In the course of the summer (1580), Leicester left his retirement and returned to Court. It was understood that though still not liking the French match, he would in future offer no opposition to the queen's wishes; and on these terms he induced Philip also to make his peace with her Majesty. We find him, accordingly, again in London before the autumn. Two of the longest private letters from his pen may be referred to this period. They are addressed to his brother Robert Sidney, who afterwards became Lord Leicester. This young man was then upon his travels, spending more money than his father's distressed circumstances could well afford. Philip sent him supplies, using language of great delicacy and warm brotherly affection: “For the money you have received, assure yourself (for it is true) there is nothing I spend so pleaseth me, as that which is for you. If ever I have ability, you will find it; if not, yet shall not any brother living be better beloved than you of me.” “For £200 a year, assure yourself, if the estates of England remain, you shall not fail of it; use it to your best profit.” Where Philip found the money may be wondered; but that he gave it with good grace is unquestionable. Probably he received more from the queen in allowances than we are aware of; for he ranked among the favoured courtiers then known as “pensioners.” As was the fashion of those times, he lectured his brother somewhat pompously on how to use the opportunities of the grand tour. Robert was constantly to observe the “virtue, passion, and vices” of the foreign countries through which he travelled.
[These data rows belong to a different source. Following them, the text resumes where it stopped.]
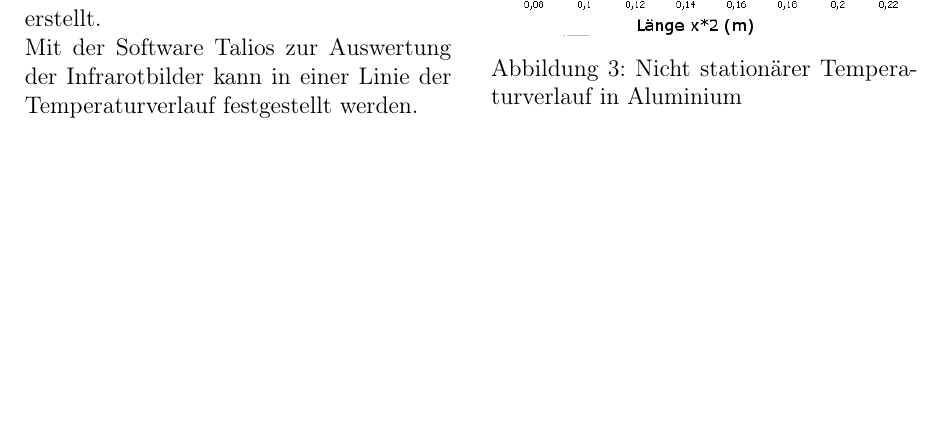
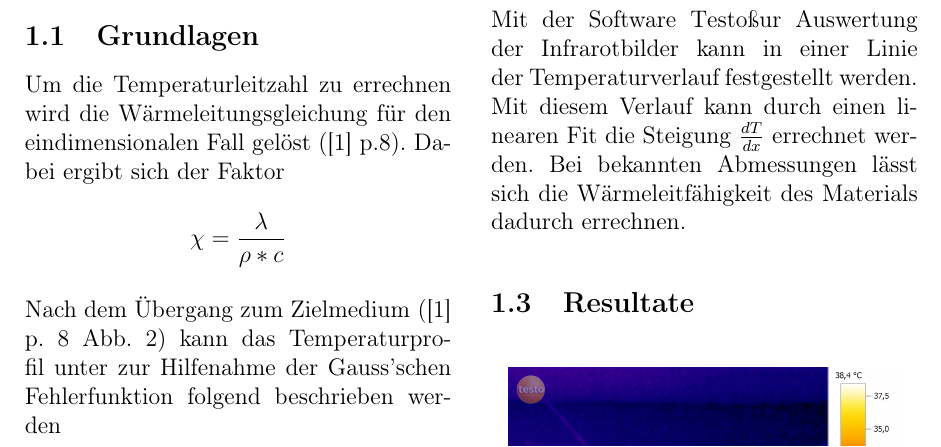
Before and after one commit to blackandcold/Protocols-SS2014-P2, a LaTeX document (PS_10/PS10_document.tex): part of page 2 of 3, cut at the place of the change, the shorter picture padded with empty space. Compiled offline with pdfLaTeX.

Commit message:
einleitung teil 1

```diff
--- a/PS_10/PS10_document.tex
+++ b/PS_10/PS10_document.tex
@@ -163,5 +163,7 @@ Diese geben an wie gut (oder schlecht bei Isolatoren) Temperaturen und somit Wä
 \section{Wärmeleitfähigkeit von Metallen - thermografische Bestimmung}
 
 \subsection{Grundlagen}
-$$T(x,t) = (T_0 - T_{max}) * erf(\frac{1}{sqrt(4 * \chi * t)})+T_{max}$$
+Um die Temperaturleitzahl zu errechnen wird die Wärmeleitungsgleichung für den eindimensionalen Fall gelöst ([1] p.8). Dabei ergibt sich der Faktor
 $$\chi = \frac{\lambda}{\rho*c}$$
+Nach dem Übergang zum Zielmedium ([1] p. 8 Abb. 2) kann das Temperaturprofil unter zur Hilfenahme der Gauss'schen  Fehlerfunktion folgend beschrieben werden
+$$T(x,t) = (T_0 - T_{max}) * $$
@@ -170,7 +178,7 @@ $$\frac{\delta Q}{\deltat} = -\lambda * A * \frac{dT}{dx}$$
 \subsection{Versuchsaufbau}
 Der erste Versuch gliedert sich in zwei Teilgebiete. Im ersten Teilgebiet betrachten wir zwei Metallstäbe (Eisen, lackiert). Einer der beiden wird auf 40 Grad erwärmt und der andere verbleibt bei Raumtemperatur. Mit ein wenig Wärmeleitpaste werden beide Stäbe zusammengefügt und mit der Wärmebildkamera (Abb. \ref{}) nach 30 und nach 60 Sekunden ein Bild erstellt.\\
-Mit der Software Talios zur Auswertung der Infrarotbilder kann in einer Linie der Temperaturverlauf festgestellt werden.
-
+Mit der Software "Testo" zur Auswertung der Infrarotbilder kann in einer Linie der Temperaturverlauf festgestellt werden.
+Mit diesem Verlauf kann durch einen linearen Fit die Steigung $\frac{dT}{dx}$ errechnet werden. Bei bekannten Abmessungen lässt sich die Wärmeleitfähigkeit des Materials dadurch errechnen.
 
 \subsection{Resultate}
 
```
Also changed, not shown: PS_10/PS10_document.tex (11 more changed lines).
“Even in the Kingdom of China, which is almost as far as the Antipodes from us, their good laws and customs are to be learned ; but to know their riches and power is of little purpose for us, since that can neither advance nor hinder us. But in our neighbouring countries, both these things are to be marked, as well the latter, which contain things for themselves, as the former, which seek to know both those, and how their riches and power may be to us avail. able, or otherwise. The countries fittest for both these are those you are going into. France is above all other most needful for us to mark, especially in the former kind; next is Spain and the Low Countries; then Germany, which in my opinion excels all others as much in the latter consideration, as the other doth in the former, yet neither are void of neither; for as Germany, methinks, doth excel in good laws, and well administering of justice, so are we likewise to consider in it the many princes with whom we may have league, the places of trade, and means to draw both soldiers and furniture thence in time of need. So on the other side, as in France and Spain, we are principally to mark how they stand towards us both in power and in.

« ZurückWeiter »